The future of Africa’s youth seems to be on everyone’s mind. Chad is playing host to the Pan African Youth Forum through Saturday, where 300 young people from 54 countries are engaged in a core discussion of how to take full advantage of the continent’s “demographic dividend.” Heads of state addressing and participating in the forum include President Idriss Déby and President Alpha Condé of Guinea, both emphasizing this year’s AU theme of harnessing the power of Africa’s population in the coming decades.
Meanwhile in Addis Ababa, the AU Summit continues its concurrent meeting. There, the discussions make clear that achieving the promise of the power of youth won’t happen without satisfying the UN’s Sustainable Development Goal 5 – securing the gender equality and empowerment of women and girls. Building inclusive societies to ensure education and opportunity for Africa’s young women isn’t just a nice idea, it’s a cornerstone. Failure to do so will be catastrophic, as any number of governments, research studies, advocacy groups and NGOs have said, over and over.
So one wonders how it is that President John Magufuli of Tanzania – a country with more than a few economic development successes, but daunting challenges too – is so wildly out of sync with the collective vision of Africans who are demanding more opportunity, not less, for a new generation of women.
Even when those smart, aspirational and promising young women happen to be mothers.
“After getting pregnant, you are done!” warned Magufuli last week. His further remarks suggested that it’s apparently enough of a burden to have to send young Tanzanians to school in the country’s otherwise well-regarded education expansion initiative, without expecting that he’ll educate young mothers too.
Punishing the youth that Tanzania needs to value
What’s driving Magufuli’s draconian approach to the education of teen mothers? Because it’s just not adding up. The president’s widely publicized June 22 remarks, endorsing a state policy that forbids girls to return to school if they become pregnant, weren’t merely unenlightened. They were a capricious and cruel abuse of power, and they send him 180 degrees in the wrong direction from the potential of African youth and those future dividends.
If Magufuli was the only one walking away from the future of Tanzania’s youngest mothers – and by extension, the future of their families and nation – that would be tragedy enough. But Tanzania has long had one of the highest rates of adolescent pregnancy in the world, and that means 27 percent of young women between the ages of 15 and 19 who were either pregnant (5.7 percent) or had a first child (21 percent) during comprehensive research conducted by Tanzania in 2015-2016.
That number jumps to 32 percent in rural areas, with poverty, gender inequality and early marriage traditions so often the underlying ills – and for which education is the remedy. Surely Magufuli is aware that his own research suggests that a punitive pregnancy policy already affects far too many of the young women that Tanzania is counting on to one day achieve its own demographic-dividend success.
Those ambitious goals won’t be possible without a competitively educated workforce and good paying jobs, and that won’t happen in a Tanzania where less than half of girls who enter lower secondary school fail to complete Form 4. Someone should be doing a few math problems – crying babies at the breast or not – to explain how Magufuli’s stance balances against Tanzania’s stated development goals.

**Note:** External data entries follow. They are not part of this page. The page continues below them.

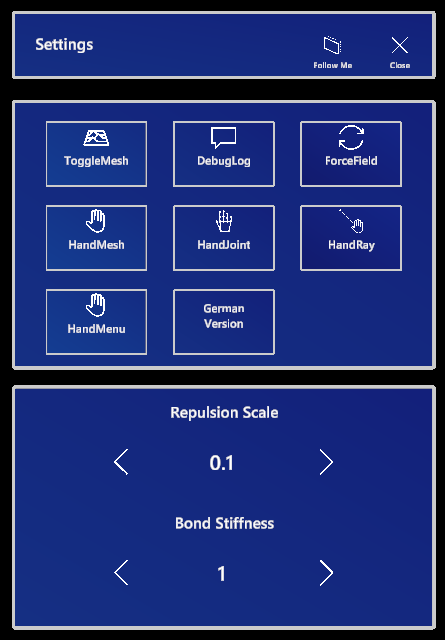
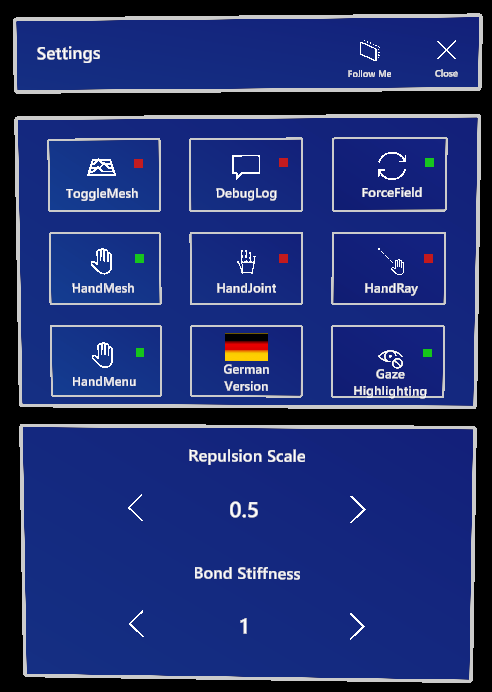
Updated settings documentation to include gaze highlighting and indicators

diff --git a/src/routes/manual/02-normal_mode/02-settings.md b/src/routes/manual/02-normal_mode/02-settings.md
@@ -4,6 +4,8 @@ title: Settings
 
 <img src="/images/manual/settings.png" alt="Settings Menu" class="mx-auto max-w-md" />
 
+All toggle buttons in the settings are equipped with a colored square indicating whether they are currently set to "on" or "off".
+
 ### Toggle Mesh
 This button turns the rendering of the spatial awareness of [OpenXR](https://www.khronos.org/OpenXR/) on and off.
 The real world surroundings are detected by your device in a (usually) 2.5 second interval.
@@ -30,6 +32,9 @@ However, this will also disable the **Chain mode** button since it is part of th
 
 ### Switch language
 This button switches the application's language between German and English.
+
+### Gaze highlighting
+Eye tracking is used by chARp to highlight the atom the user is currently looking at. This behaviour is, however, optional and can be toggled using this button.
 
 ### Bond Stiffness
 The bond stiffness parameter changes the number of force field iterations and therefore the felt stiffness of the molecule.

The wider lens of Tanzania’s possibilities
Even as the country’s civil society groups push back at Magufuli’s short-sighted folly, the government is digging in to defend schools that demand pregnancy tests and expel girls when tests are positive, and the slamming of doors on their career goals and contributions when they become mothers.
Officials said Thursday that Tanzanian girls – there’s no mention of boys involved in pregnancies, of course – can complete their educations in vocational training or the alternative Complementary Basic Education for Tanzania (COBET) program. Yet at best, there appears to be confusion in some districts on whether that’s even true.
Nor does Magufuli appear open to the overtures of advocates for teen mothers who say they won’t be intimidated by government threats to shut them down. “Let those NGOs that are making noise build schools for teen mothers,” Magufuli said, again waving a dismissive hand at hypothetical students rushing off to breastfeed, as if – although it would be a topic for another day – that aspect of motherhood is itself a problem.
“We will be destroying this nation,” the president said, adding that any permission for these girls to return to school would encourage more girls to have premarital sex. Yet is that really the crux of the matter? It’s entirely possible to remain sensitive to some cultural influences and preferences while still embracing change, and without failing to see the possibilities of these young women and their new families with a wider lens.
What promises to destroy Tanzania is the failure to invest in its girls by ensuring that education – considered a fundamental human right by the United Nations – equips them to help build that same Tanzania. While the rest of the continent is talking about the “four pillars” of the African Union roadmap for harnessing the demographic dividend by investing in African youth, Magufuli is kicking those pillars of education and empowerment out from underneath the young people who perhaps need them most.
It makes no sense in the lives of individuals or the nation that will need them. Someone needs to do some mathematics problems, all right – and it’s Magufuli.